• **Instructions to follow**: Repeat each entry exactly and drop the pictures.

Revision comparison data
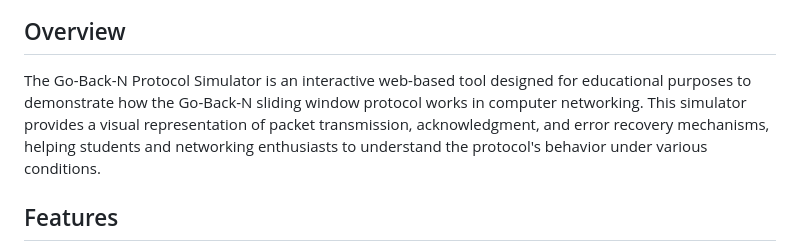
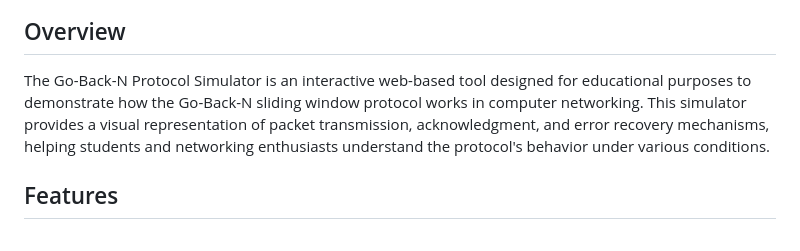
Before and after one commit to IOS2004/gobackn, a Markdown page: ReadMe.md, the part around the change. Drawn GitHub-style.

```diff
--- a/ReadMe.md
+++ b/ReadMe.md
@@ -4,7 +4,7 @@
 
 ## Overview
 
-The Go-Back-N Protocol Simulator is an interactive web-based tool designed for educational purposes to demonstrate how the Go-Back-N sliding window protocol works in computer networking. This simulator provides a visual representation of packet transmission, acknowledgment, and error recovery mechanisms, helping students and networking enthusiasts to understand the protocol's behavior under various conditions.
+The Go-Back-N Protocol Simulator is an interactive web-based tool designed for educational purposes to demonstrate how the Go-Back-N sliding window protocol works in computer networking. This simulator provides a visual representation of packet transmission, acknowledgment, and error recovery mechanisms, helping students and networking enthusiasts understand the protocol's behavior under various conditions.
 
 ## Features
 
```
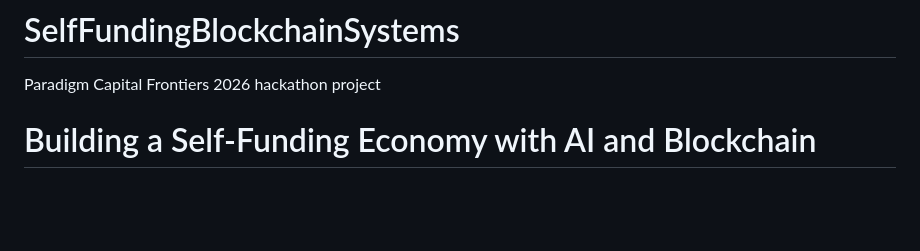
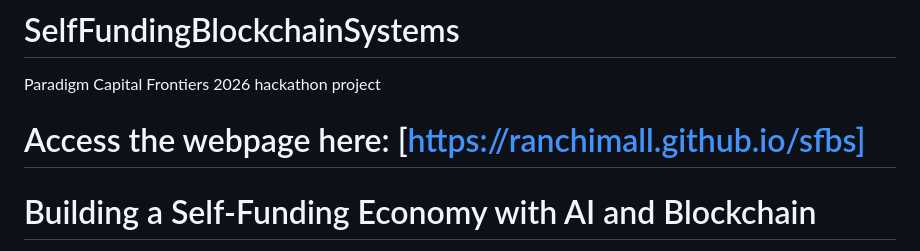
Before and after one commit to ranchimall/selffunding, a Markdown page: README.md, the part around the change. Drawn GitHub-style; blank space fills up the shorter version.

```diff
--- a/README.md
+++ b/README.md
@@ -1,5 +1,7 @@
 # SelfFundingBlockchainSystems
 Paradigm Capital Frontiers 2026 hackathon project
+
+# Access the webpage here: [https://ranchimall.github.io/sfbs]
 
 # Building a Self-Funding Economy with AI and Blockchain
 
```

• **Written answer**:
Before and after one commit to IOS2004/gobackn, a Markdown page: ReadMe.md, the part around the change. Drawn GitHub-style.

```diff
--- a/ReadMe.md
+++ b/ReadMe.md
@@ -4,7 +4,7 @@
 
 ## Overview
 
-The Go-Back-N Protocol Simulator is an interactive web-based tool designed for educational purposes to demonstrate how the Go-Back-N sliding window protocol works in computer networking. This simulator provides a visual representation of packet transmission, acknowledgment, and error recovery mechanisms, helping students and networking enthusiasts to understand the protocol's behavior under various conditions.
+The Go-Back-N Protocol Simulator is an interactive web-based tool designed for educational purposes to demonstrate how the Go-Back-N sliding window protocol works in computer networking. This simulator provides a visual representation of packet transmission, acknowledgment, and error recovery mechanisms, helping students and networking enthusiasts understand the protocol's behavior under various conditions.
 
 ## Features
 
```
Before and after one commit to ranchimall/selffunding, a Markdown page: README.md, the part around the change. Drawn GitHub-style; blank space fills up the shorter version.

```diff
--- a/README.md
+++ b/README.md
@@ -1,5 +1,7 @@
 # SelfFundingBlockchainSystems
 Paradigm Capital Frontiers 2026 hackathon project
+
+# Access the webpage here: [https://ranchimall.github.io/sfbs]
 
 # Building a Self-Funding Economy with AI and Blockchain
 
```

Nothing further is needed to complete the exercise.